"Nope." She declined the bait. "Not yet. But we're not hurting for buildings."
She told them about the new student center, the new Neuroscience of Cognitive Control Laboratory, the new residential college to be named after the CEO of eBay, the $101 million arts initiative, Toni Morrison's Atelier, which brought performing artists to campus to create original artworks with undergraduates. Their eyes began to glaze. There was abundance fatigue, overstimulation. Even the eager ones were stupefied. The note takers had stopped taking notes. Some of them looked crestfallen, as if they could never hope to experience such a playground of riches. Some of them must have been thinking how nice it might be to go to a college where they could get loaded and play Frisbee, at least most of the time. Though selfishly, Portia wanted the Frisbee players to apply. The Frisbee players were the easiest to cut and set the intellectual kids in bolder relief. They made her job easier by providing contrast where the only typical contrast was far more subtle: wonderful student versus phenomenal student, terrific kid versus amazing kid, applicant upon applicant who could obviously come in, do the work, contribute to the community, and go on out into the world to project retroactive glory on Alma Mater. Her bag was full of them. Her desk back at the office was laden with them. And in six weeks' time, when the application deadline rolled around, the entire building would flood with them, and she, like all of her colleagues, would begin to swim with them, and struggle with them, and sink with them.

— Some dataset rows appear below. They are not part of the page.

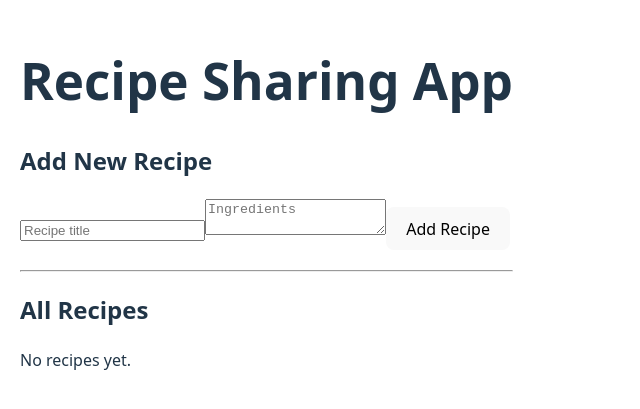
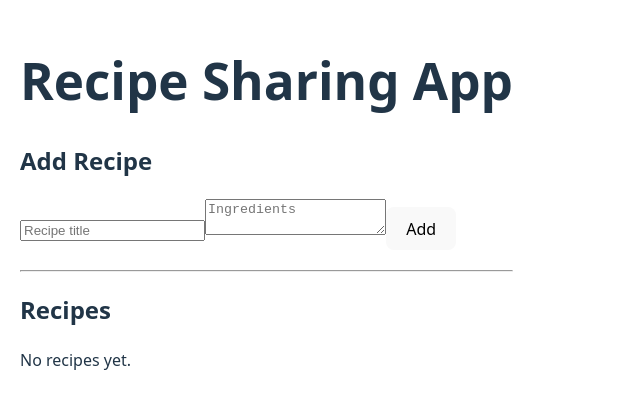
Before and after one commit to kelvin-N/alx-fe-reactjs, a React (Vite) app in the folder recipe-sharing-app/: page / in a window 1280 px wide. Shown: the part 197-606 px from the top of the page, without its empty margins (0-640 px from the left). Built offline with nearby package versions, Linux system fonts and the light colour scheme.

Commit message:
add changes

```diff
--- a/recipe-sharing-app/src/components/AddRecipeForm.jsx
+++ b/recipe-sharing-app/src/components/AddRecipeForm.jsx
@@ -4,13 +4,14 @@ import { useState } from "react";
 import { useRecipeStore } from "./recipeStore";
 
 const AddRecipeForm = () => {
-  const { addRecipe } = useRecipeStore();
+  const addRecipe = useRecipeStore((state) => state.addRecipe);
 
   const [title, setTitle] = useState("");
   const [ingredients, setIngredients] = useState("");
 
   const handleSubmit = (e) => {
     e.preventDefault();
+
     addRecipe({
       id: Date.now(),
       title,
@@ -23,7 +24,7 @@ const AddRecipeForm = () => {
 
   return (
     <form onSubmit={handleSubmit}>
-      <h2>Add New Recipe</h2>
+      <h2>Add Recipe</h2>
 
       <input
         type="text"
@@ -36,9 +37,9 @@ const AddRecipeForm = () => {
         placeholder="Ingredients"
         value={ingredients}
         onChange={(e) => setIngredients(e.target.value)}
-      ></textarea>
+      />
 
-      <button type="submit">Add Recipe</button>
+      <button type="submit">Add</button>
     </form>
   );
 };
--- a/recipe-sharing-app/src/components/RecipeList.jsx
+++ b/recipe-sharing-app/src/components/RecipeList.jsx
@@ -3,11 +3,11 @@
 import { useRecipeStore } from "./recipeStore";
 
 const RecipeList = () => {
-  const { recipes } = useRecipeStore();
+  const recipes = useRecipeStore((state) => state.recipes);
 
   return (
     <div>
-      <h2>All Recipes</h2>
+      <h2>Recipes</h2>
 
       {recipes.length === 0 ? (
         <p>No recipes yet.</p>
--- a/recipe-sharing-app/src/components/recipeStore.js
+++ b/recipe-sharing-app/src/components/recipeStore.js
@@ -1,17 +1,14 @@
 // src/components/recipeStore.js
 
-import { useState } from "react";
+import { create } from "zustand";
 
-export const useRecipeStore = () => {
-  const [recipes, setRecipes] = useState([]);
+export const useRecipeStore = create((set) => ({
+  recipes: [],
 
-  const addRecipe = (recipe) => {
-    setRecipes((prev) => [...prev, recipe]);
-  };
+  setRecipes: (newRecipes) => set(() => ({ recipes: newRecipes })),
 
-  return {
-    recipes,
-    setRecipes,   // ✅ REQUIRED FOR CHECKER
-    addRecipe,
-  };
-};
+  addRecipe: (recipe) =>
+    set((state) => ({
+      recipes: [...state.recipes, recipe],
+    })),
+}));
```
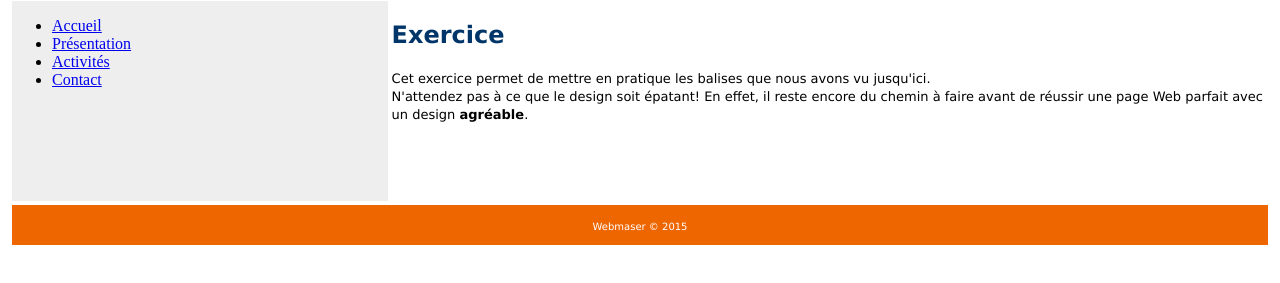
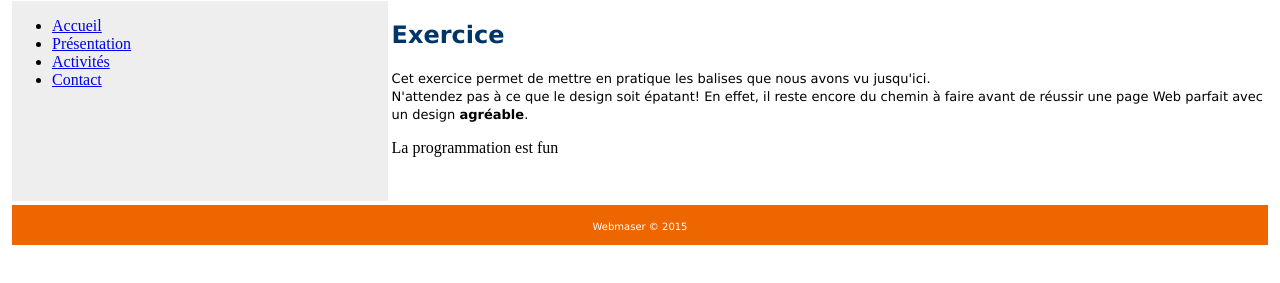
Before and after one commit to dunkmask2407/Git-rattrapage, a plain HTML site: page index.html in a window 1280 px wide. Shown: the part 33-316 px from the top of the page. Drawn offline with Linux system fonts and the light colour scheme.

Commit message:
my other commit

```diff
--- a/index.html
+++ b/index.html
@@ -29,6 +29,7 @@
                 <font face="verdana" size="2">Cet exercice permet de mettre en pratique les balises que nous avons vu jusqu'ici. <br>
                     N'attendez pas à ce que le design soit épatant! En effet, il reste encore du chemin à faire avant de réussir une page Web parfait avec un design <b>agréable</b>.
                 </font>
+                <p>La programmation est fun</p>
             </td>
         </tr>
         <tr>
```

"So," she said brightly. "Any more questions?"
Miraculously, there were no more questions. They moved to a different room in the library: apple cider in waxy cups, cookies (chocolate chip, as it happened, not Oreos) on a paper doily. She spoke to a boy from Mumbai who wanted to be an electrical engineer, the girl with the long braid who wanted to take a class from Chang-Rae Lee, her favorite author, another girl who let Portia know that her father was a famous movie director.
"And what about you?" said Portia. "Are you interested in film? What are you thinking of doing?"
The girl looked up, notably shocked. Perhaps it had always been enough, having a famous director for a father. The thought of having to do something, having to be something, care about something, herself, seemed to have stunned her. Portia spotted Joanne, the girl who had asked about financial aid, near the cider and quickly went to pour her own refill. Joanne was a Brooklyn girl, and Prep for Prep. She was actually a year older than her classmates, she told Portia, having spent her ninth grade back home preparing for the SSAT and the academic challenges of a school like Deerfield.
"That isn't a problem," she asked. "Is it?"
"Not at all. Actually, it says a great deal about your determination that you were willing to step back and work that hard to get where you wanted to be."
Joanne nodded warily. More than likely, they had told her the same thing at Prep for Prep when they'd accepted her with this proviso.